- _WORK ORDER_:
Nothing but a number should be given: how many lines of the records include "request"?

(TASK DATA)

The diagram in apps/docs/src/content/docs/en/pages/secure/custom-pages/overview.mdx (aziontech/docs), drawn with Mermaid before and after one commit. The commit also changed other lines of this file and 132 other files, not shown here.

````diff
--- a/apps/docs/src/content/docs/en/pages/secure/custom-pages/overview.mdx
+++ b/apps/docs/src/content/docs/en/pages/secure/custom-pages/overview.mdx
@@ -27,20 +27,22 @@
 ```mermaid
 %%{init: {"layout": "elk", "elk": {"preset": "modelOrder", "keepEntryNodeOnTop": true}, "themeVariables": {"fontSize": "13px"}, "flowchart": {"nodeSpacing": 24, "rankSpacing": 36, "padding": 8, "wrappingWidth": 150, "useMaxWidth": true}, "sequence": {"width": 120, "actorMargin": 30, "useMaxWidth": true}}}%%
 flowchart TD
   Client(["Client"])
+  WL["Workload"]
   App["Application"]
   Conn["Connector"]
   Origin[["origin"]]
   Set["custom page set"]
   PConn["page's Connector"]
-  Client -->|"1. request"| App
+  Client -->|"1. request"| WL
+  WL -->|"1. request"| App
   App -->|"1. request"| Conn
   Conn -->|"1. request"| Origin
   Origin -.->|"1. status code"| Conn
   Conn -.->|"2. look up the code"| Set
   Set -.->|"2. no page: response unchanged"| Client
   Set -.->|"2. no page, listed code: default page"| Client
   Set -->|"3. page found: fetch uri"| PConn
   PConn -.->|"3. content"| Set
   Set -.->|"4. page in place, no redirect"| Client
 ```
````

(End TASK DATA)
(TASK DATA)

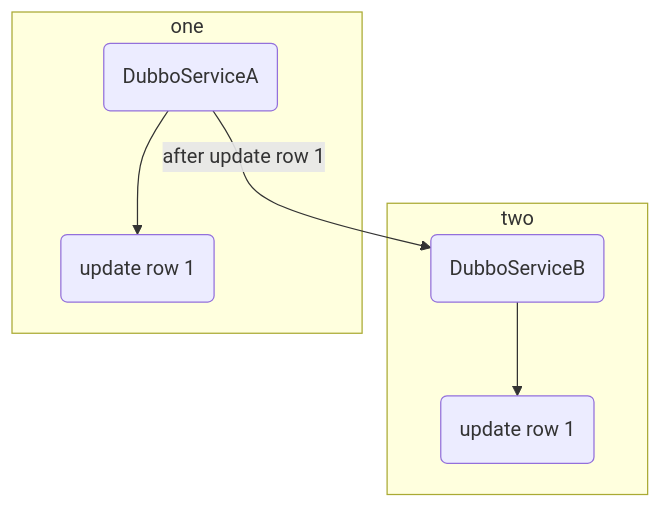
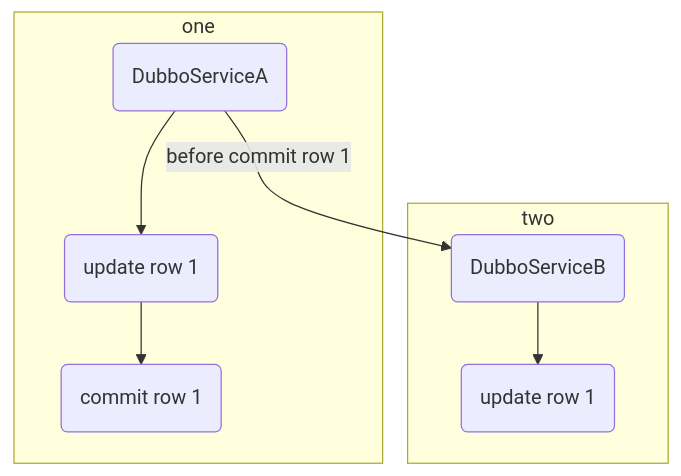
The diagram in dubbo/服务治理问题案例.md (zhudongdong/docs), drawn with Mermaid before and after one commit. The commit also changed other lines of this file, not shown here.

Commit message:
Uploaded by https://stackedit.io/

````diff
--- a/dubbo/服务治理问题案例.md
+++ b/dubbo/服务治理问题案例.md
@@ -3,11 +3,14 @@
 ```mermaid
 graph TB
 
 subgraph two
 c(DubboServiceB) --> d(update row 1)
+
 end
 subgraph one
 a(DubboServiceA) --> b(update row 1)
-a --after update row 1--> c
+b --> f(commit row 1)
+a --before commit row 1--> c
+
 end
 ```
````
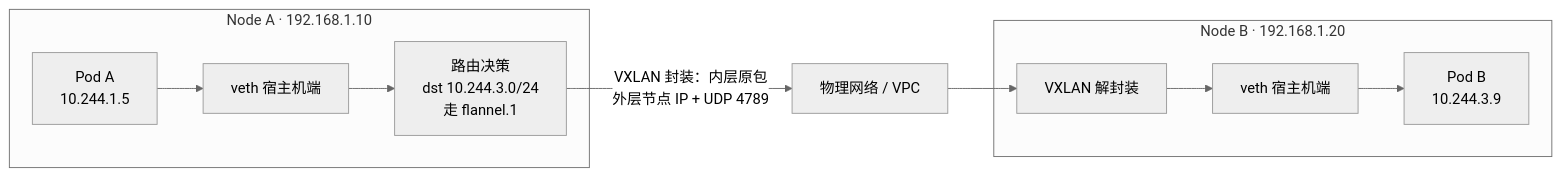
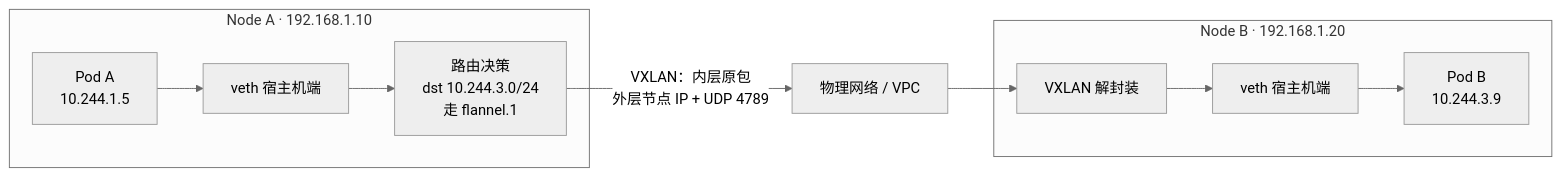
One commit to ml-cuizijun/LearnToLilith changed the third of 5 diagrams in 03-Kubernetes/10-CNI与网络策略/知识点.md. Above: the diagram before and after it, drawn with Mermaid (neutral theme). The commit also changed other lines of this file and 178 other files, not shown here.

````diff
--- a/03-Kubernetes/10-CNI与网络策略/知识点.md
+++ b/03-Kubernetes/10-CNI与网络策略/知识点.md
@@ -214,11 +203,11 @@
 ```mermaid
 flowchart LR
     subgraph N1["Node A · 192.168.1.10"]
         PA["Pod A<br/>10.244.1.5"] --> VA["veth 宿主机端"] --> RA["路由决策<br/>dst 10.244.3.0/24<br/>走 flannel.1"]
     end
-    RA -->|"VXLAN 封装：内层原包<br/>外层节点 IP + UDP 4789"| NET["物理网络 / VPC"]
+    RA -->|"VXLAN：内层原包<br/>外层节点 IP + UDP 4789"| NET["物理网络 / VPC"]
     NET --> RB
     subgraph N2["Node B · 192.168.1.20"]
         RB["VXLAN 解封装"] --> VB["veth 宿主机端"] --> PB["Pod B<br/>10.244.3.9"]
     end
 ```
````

(End TASK DATA)

- _EXPECTED OUTPUT_:
5